Mycenaean civilization: Topic Page
An ancient Aegean civilization known from the excavations at Mycenae and other sites.
Athens: Topic Page
Capital city of Greece and of ancient Attica; population (2003 est) 747,300, urban agglomeration 3,247,000.
Rome: Topic Page
Capital of Italy and of Lazio region, on the River Tiber, 27 km/17 mi from the Tyrrhenian Sea; population 2,459,800.
Sparta: Topic Page
City of ancient Greece, capital of Laconia, on the Eurotas (Evrótas) River in the Peloponnesus.
Troy: Topic Page
Ancient city in Asia Minor (modern Hissarlik in Turkey), just south of the Dardanelles.
Peloponnesian War: Topic Page
War fought 431-404 BCE between Athens and Sparta and their respective allies, involving most of the Greek world from Asia Minor to Sicily and from Byzantium (present-day Istanbul, Turkey) to Crete.
Trojan War: Topic Page
In Greek mythology, war between the Greeks and the people of Troy. The strife began after the Trojan prince Paris abducted Helen, wife of Menelaus of Sparta.
Overview of Classical Studies
Classicism: Topic Page
A term that, when applied generally, means clearness, elegance, symmetry, and repose produced by attention to traditional forms. It is sometimes synonymous with excellence or artistic quality of high distinction. More precisely, the term refers to the admiration and imitation of Greek and Roman literature, art, and architecture.
In The Princeton Encyclopedia of Poetry and Poetics
Ancient Greek poetics at its inception was shaped by two features of archaic culture: the treatment of the Homeric epics as a source of authoritative knowledge and the nature of early poetry as song or recitation performed in social contexts.
In The Macmillan Encyclopedia

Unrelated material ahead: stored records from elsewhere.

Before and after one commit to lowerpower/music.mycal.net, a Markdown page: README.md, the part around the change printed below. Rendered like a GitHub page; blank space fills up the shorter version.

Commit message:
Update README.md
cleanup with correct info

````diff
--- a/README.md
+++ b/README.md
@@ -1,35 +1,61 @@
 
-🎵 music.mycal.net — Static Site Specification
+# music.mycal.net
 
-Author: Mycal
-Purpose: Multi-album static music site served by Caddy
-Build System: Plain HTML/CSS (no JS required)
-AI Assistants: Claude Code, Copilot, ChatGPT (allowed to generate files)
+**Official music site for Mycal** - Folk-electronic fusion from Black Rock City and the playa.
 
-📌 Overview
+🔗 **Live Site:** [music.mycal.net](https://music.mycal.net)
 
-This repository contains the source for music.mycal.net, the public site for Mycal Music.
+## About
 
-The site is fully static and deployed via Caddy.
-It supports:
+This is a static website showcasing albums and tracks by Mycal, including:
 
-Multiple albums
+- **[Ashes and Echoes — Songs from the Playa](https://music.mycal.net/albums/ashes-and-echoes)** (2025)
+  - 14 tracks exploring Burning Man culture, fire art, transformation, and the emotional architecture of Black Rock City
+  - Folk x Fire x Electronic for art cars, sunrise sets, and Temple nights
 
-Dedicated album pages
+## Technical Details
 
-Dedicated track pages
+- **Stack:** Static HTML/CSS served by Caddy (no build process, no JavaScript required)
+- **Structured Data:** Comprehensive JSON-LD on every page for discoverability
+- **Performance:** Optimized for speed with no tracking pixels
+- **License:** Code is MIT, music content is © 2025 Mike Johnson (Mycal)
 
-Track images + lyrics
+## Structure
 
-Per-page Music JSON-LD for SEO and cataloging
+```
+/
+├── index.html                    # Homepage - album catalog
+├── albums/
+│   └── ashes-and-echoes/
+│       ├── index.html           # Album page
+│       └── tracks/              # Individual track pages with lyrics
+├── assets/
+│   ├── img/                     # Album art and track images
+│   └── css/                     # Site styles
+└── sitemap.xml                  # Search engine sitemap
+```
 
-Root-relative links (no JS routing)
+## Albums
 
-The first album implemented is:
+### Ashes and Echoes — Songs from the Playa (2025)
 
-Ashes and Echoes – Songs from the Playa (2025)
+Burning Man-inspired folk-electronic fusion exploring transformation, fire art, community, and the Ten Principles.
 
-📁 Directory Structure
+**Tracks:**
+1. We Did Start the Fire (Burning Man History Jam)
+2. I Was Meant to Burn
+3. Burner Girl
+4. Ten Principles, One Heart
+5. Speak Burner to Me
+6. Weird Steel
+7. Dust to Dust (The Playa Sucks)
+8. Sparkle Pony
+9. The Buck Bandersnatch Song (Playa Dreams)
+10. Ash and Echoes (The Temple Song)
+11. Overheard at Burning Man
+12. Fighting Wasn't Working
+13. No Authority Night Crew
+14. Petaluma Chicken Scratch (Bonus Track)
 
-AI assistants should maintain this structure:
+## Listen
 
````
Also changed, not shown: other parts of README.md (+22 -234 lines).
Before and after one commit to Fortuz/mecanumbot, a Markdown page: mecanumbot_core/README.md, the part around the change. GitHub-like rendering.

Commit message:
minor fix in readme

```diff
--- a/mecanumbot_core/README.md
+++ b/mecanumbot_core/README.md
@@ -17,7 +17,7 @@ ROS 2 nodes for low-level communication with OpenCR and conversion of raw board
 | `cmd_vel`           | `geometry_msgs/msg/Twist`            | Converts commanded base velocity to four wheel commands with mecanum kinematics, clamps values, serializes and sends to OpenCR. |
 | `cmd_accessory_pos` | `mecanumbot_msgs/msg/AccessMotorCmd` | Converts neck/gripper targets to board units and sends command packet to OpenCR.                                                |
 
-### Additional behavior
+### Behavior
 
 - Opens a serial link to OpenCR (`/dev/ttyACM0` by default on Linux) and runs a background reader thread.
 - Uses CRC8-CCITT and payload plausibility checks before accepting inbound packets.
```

The epics of Homer date from the 8th century BC, though their echoes of Mycenaean civilization suggest that they may have existed in oral form for considerably longer. A little later (c. 700) Hesiod's poems portray the lives and concerns of farmers.
Greek art: Topic Page
Works of art produced in the Aegean basin, a center of artistic activity from very early times.